EXERCISE DIRECTIONS:
Every entry that follows must be written out exactly, apart from its pictures.

RECORDS SHOWN:
:::
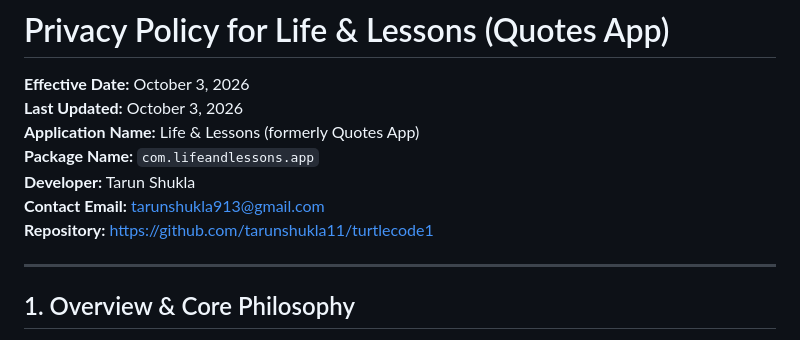
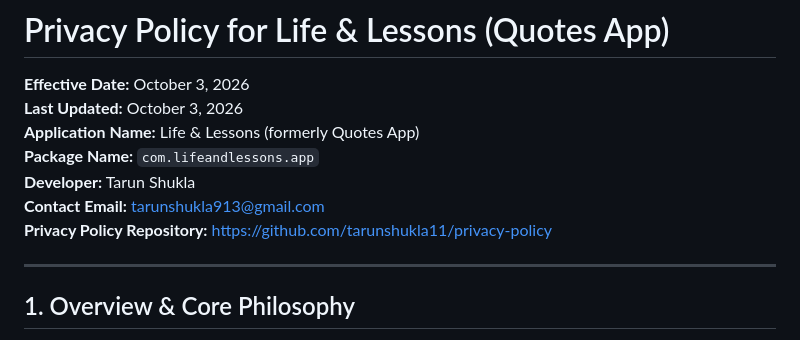
Before and after one commit to tarunshukla11/privacy-policy, a Markdown page: README.md, the part around the change. Rendered like a GitHub page.

Commit message:
Correct repository link in privacy policy

```diff
--- a/README.md
+++ b/README.md
@@ -6,7 +6,7 @@
 **Package Name:** `com.lifeandlessons.app`
 **Developer:** Tarun Shukla
 **Contact Email:** [tarunshukla913@gmail.com](mailto:tarunshukla913@gmail.com)
-**Repository:** [https://github.com/tarunshukla11/turtlecode1](https://github.com/tarunshukla11/turtlecode1)
+**Privacy Policy Repository:** [https://github.com/tarunshukla11/privacy-policy](https://github.com/tarunshukla11/privacy-policy)
 
 ---
 
```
:::
SOLUTION TO THIS PROBLEM:
Before and after one commit to tarunshukla11/privacy-policy, a Markdown page: README.md, the part around the change. Rendered like a GitHub page.

Commit message:
Correct repository link in privacy policy

```diff
--- a/README.md
+++ b/README.md
@@ -6,7 +6,7 @@
 **Package Name:** `com.lifeandlessons.app`
 **Developer:** Tarun Shukla
 **Contact Email:** [tarunshukla913@gmail.com](mailto:tarunshukla913@gmail.com)
-**Repository:** [https://github.com/tarunshukla11/turtlecode1](https://github.com/tarunshukla11/turtlecode1)
+**Privacy Policy Repository:** [https://github.com/tarunshukla11/privacy-policy](https://github.com/tarunshukla11/privacy-policy)
 
 ---
 
```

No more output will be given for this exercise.